The records that follow are to be repeated exactly, without any pictures.
═══ DATA EXCERPTS
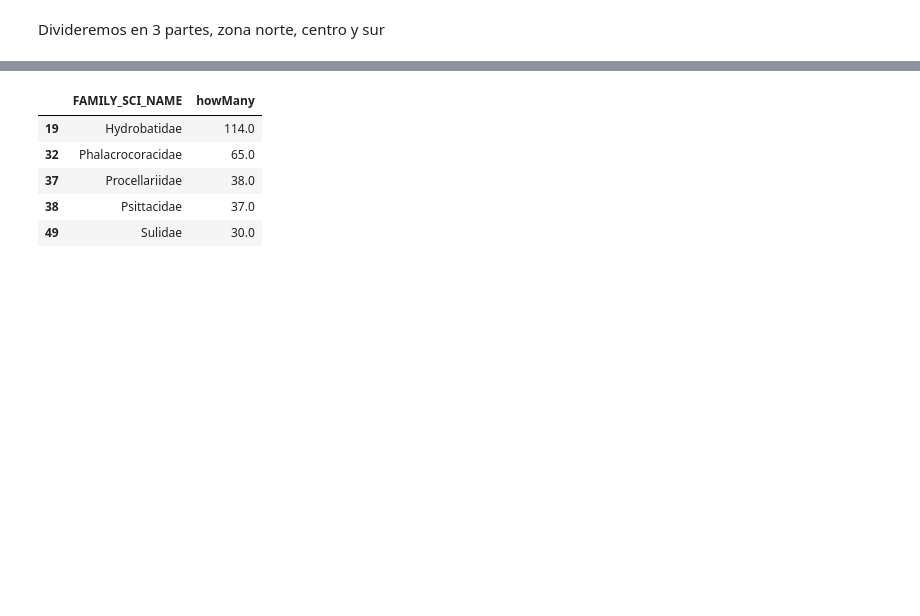
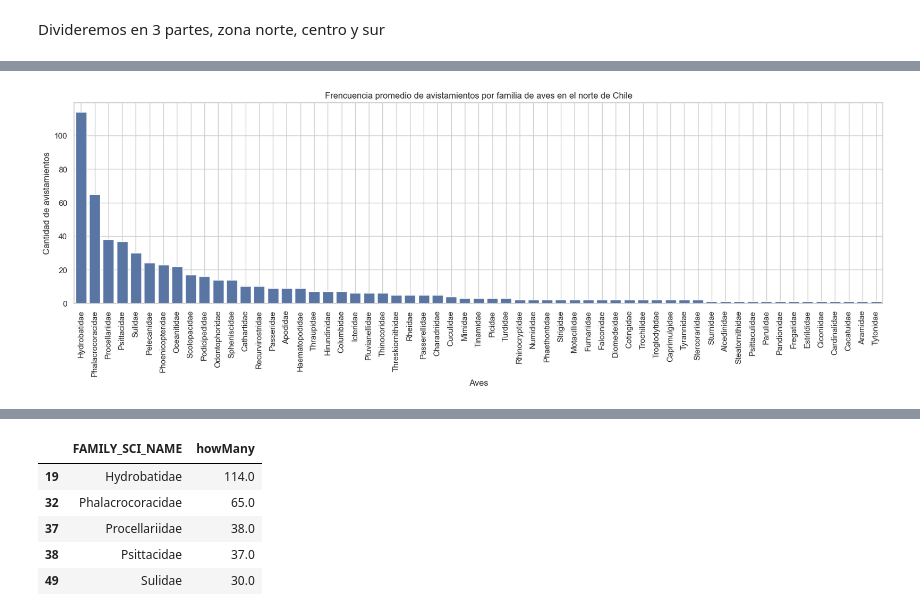
Before and after one commit to ymotomy/Proyecto-IMT2200, a Jupyter notebook: Proyecto.ipynb, the cells around one changed output, grey strips where cells are left out. Drawn from its saved outputs; the diff is of its cells as text; code cells hidden in the pictures; blank space fills up the shorter version.

```diff
--- a/Proyecto.ipynb
+++ b/Proyecto.ipynb
@@ -763,0 +490,17 @@ sur
+# %%
+prom_norte = pd.pivot_table(data=norte,
+                   index="FAMILY_SCI_NAME",
+                   values='howMany',
+                   aggfunc=np.mean
+                   ).round(0).reset_index().sort_values(by="howMany", ascending=False)
+
+plt.figure(figsize=(20, 5))
+sns.barplot(data=prom_norte, x="FAMILY_SCI_NAME", y="howMany")
+plt.title("Frencuencia promedio de avistamientos por familia de aves en el norte de Chile")
+plt.xlabel("Aves")
+plt.ylabel("Cantidad de avistamientos")
+plt.grid(True)
+plt.xticks(rotation=90)
+plt.show()
+# %% [output]
+[figure, added]
```
Also changed, not shown: parts of 45 cells of this notebook.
══════
## REPLY
Before and after one commit to ymotomy/Proyecto-IMT2200, a Jupyter notebook: Proyecto.ipynb, the cells around one changed output, grey strips where cells are left out. Drawn from its saved outputs; the diff is of its cells as text; code cells hidden in the pictures; blank space fills up the shorter version.

```diff
--- a/Proyecto.ipynb
+++ b/Proyecto.ipynb
@@ -763,0 +490,17 @@ sur
+# %%
+prom_norte = pd.pivot_table(data=norte,
+                   index="FAMILY_SCI_NAME",
+                   values='howMany',
+                   aggfunc=np.mean
+                   ).round(0).reset_index().sort_values(by="howMany", ascending=False)
+
+plt.figure(figsize=(20, 5))
+sns.barplot(data=prom_norte, x="FAMILY_SCI_NAME", y="howMany")
+plt.title("Frencuencia promedio de avistamientos por familia de aves en el norte de Chile")
+plt.xlabel("Aves")
+plt.ylabel("Cantidad de avistamientos")
+plt.grid(True)
+plt.xticks(rotation=90)
+plt.show()
+# %% [output]
+[figure, added]
```
Also changed, not shown: parts of 45 cells of this notebook.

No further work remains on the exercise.